The Tribunals
Tribunal Decisions
Public Opinion
Public Opinion
In the years after the First World War public opinion towards pacifism had shifted considerably from the white feather hostility of 1914-18, and the Peace Pledge Union attracted widespread support. Abhorrence at the horrors of WW1 did not however equate to a popular acceptance of conscientious objection. There was mounting awareness of the threat of Fascism and the feeling that the forthcoming conflict would be a fight for the survival of Britain and its liberties. The view that this was therefore a ‘just war’ weakened the public’s capacity to accept the position of conscientious objectors.

Objectors frequently encountered suspicion, hostility and accusations of cowardice and treason within the press and media including the BBC, from their employers, within their communities and even in their own families. Curiously, many of them, including those undertaking non-combatant service and FAU members, reported receiving generally less hostility from servicemen than they did from the civilian population.

Some sections of the press drew a distinction between objectors they saw as ‘doing their bit’ and others whom they believed were ‘funks’ or shirkers – but who were nevertheless contributing to the national effort by working in other roles. Many conscientious objectors and their dependents suffered considerable hardship during the war, often obliged to undertake poorly paid work at locations isolated from their families and the wider society.

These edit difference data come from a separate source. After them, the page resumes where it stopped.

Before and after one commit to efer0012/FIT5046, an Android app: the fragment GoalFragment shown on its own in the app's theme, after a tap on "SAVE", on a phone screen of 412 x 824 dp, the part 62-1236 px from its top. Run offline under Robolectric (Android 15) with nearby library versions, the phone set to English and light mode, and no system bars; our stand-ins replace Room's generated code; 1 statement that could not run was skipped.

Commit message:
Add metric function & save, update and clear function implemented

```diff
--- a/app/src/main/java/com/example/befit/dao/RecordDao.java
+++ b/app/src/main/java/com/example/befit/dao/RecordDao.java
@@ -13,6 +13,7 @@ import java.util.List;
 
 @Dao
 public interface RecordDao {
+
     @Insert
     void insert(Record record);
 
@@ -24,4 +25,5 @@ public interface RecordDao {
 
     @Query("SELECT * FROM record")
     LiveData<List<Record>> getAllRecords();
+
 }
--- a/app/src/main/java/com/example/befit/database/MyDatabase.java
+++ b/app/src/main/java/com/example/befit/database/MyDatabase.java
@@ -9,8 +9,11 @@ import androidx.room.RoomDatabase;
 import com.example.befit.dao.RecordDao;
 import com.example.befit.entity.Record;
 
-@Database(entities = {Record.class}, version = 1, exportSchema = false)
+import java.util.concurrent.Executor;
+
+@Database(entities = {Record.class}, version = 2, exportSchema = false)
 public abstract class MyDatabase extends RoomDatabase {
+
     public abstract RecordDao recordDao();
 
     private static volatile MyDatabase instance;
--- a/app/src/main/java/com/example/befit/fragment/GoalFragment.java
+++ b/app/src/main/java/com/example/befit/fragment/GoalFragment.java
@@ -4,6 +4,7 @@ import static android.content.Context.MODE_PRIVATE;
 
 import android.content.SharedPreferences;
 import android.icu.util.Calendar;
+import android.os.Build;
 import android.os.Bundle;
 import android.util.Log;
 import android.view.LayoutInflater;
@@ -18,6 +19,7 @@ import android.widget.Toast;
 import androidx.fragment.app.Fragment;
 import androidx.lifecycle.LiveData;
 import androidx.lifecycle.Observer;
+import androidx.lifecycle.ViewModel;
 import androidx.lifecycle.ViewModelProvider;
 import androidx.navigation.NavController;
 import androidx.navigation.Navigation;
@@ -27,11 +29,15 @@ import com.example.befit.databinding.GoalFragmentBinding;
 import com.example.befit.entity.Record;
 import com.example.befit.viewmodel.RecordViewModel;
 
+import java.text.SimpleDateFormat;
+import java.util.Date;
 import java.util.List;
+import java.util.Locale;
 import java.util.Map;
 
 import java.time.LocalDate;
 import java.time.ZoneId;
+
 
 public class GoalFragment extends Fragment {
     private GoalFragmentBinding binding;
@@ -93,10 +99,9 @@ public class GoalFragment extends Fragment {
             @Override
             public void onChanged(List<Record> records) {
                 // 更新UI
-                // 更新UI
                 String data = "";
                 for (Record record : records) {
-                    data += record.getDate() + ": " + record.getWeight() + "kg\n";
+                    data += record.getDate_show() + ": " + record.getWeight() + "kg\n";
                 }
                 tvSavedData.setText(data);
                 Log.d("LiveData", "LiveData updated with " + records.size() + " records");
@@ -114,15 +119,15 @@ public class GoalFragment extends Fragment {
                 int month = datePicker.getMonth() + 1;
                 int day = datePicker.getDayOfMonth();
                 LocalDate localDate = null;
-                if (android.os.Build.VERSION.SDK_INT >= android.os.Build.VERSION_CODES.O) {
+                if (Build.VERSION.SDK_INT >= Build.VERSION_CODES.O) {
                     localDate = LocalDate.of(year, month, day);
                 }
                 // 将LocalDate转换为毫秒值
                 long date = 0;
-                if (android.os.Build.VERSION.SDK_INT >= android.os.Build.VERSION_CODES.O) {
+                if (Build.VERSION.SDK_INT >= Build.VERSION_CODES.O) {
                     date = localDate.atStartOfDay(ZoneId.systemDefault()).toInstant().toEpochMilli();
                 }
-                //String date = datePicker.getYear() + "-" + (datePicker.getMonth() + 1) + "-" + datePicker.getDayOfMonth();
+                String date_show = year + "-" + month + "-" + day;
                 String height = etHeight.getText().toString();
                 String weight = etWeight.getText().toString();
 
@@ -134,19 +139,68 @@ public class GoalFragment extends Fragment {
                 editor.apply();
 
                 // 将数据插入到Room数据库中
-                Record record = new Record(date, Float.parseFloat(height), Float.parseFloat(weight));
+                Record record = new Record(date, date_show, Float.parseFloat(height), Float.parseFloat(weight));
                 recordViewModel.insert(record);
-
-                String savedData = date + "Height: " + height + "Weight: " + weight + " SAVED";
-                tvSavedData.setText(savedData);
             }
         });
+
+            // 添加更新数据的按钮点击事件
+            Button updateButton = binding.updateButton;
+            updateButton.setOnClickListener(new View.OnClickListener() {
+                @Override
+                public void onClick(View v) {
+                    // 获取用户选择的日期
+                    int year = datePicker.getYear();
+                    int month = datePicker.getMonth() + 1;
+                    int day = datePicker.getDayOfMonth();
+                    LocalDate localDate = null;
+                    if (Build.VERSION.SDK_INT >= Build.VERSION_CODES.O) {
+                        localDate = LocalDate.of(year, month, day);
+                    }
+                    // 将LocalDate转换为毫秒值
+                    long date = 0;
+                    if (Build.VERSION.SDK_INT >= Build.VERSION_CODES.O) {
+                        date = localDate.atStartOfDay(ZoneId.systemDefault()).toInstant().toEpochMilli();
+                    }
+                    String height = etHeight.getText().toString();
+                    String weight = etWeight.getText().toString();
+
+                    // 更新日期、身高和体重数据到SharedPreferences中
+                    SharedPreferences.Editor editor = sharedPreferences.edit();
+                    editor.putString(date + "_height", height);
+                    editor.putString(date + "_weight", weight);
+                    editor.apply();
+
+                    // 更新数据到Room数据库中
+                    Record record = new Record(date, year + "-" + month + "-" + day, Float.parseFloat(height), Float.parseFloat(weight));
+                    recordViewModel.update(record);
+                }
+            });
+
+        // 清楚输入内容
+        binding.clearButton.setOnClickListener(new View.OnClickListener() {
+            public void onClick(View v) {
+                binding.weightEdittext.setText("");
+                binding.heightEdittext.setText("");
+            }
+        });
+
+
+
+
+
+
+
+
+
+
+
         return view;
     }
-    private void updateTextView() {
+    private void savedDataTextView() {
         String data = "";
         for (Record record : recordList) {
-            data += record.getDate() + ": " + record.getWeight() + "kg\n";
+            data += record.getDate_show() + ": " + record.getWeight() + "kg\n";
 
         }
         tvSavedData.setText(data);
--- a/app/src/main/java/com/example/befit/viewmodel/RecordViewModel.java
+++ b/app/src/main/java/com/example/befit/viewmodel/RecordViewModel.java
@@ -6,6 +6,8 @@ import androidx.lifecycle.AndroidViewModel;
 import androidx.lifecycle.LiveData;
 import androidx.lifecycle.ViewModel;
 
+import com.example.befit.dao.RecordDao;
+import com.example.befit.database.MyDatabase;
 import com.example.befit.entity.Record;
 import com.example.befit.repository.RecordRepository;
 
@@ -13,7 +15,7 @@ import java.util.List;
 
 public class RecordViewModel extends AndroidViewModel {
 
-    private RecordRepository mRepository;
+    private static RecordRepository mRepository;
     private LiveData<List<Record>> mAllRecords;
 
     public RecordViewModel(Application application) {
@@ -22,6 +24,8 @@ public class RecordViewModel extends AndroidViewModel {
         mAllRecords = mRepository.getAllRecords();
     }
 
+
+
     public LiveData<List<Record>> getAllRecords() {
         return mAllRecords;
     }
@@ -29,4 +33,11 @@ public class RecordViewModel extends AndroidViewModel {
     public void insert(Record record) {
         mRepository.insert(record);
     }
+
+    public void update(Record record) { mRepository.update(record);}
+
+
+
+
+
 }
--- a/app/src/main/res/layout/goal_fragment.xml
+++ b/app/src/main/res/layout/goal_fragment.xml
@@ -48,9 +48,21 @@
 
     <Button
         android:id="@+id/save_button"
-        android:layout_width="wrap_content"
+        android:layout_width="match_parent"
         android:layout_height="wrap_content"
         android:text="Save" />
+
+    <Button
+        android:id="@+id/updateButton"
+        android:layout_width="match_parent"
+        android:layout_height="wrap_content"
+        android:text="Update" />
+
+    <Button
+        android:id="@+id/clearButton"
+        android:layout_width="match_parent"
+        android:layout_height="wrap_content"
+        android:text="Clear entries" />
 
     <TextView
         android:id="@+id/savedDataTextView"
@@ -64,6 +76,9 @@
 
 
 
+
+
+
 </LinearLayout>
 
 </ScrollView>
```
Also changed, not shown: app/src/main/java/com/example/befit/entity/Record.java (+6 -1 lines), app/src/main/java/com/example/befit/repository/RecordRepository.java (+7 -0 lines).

Gradually, as the likelihood of the Allies’ defeat diminished, attitudes to objectors began to soften. This was also helped by growing recognition of the contribution they made particularly in relief work, yet a core of residual animosity remained.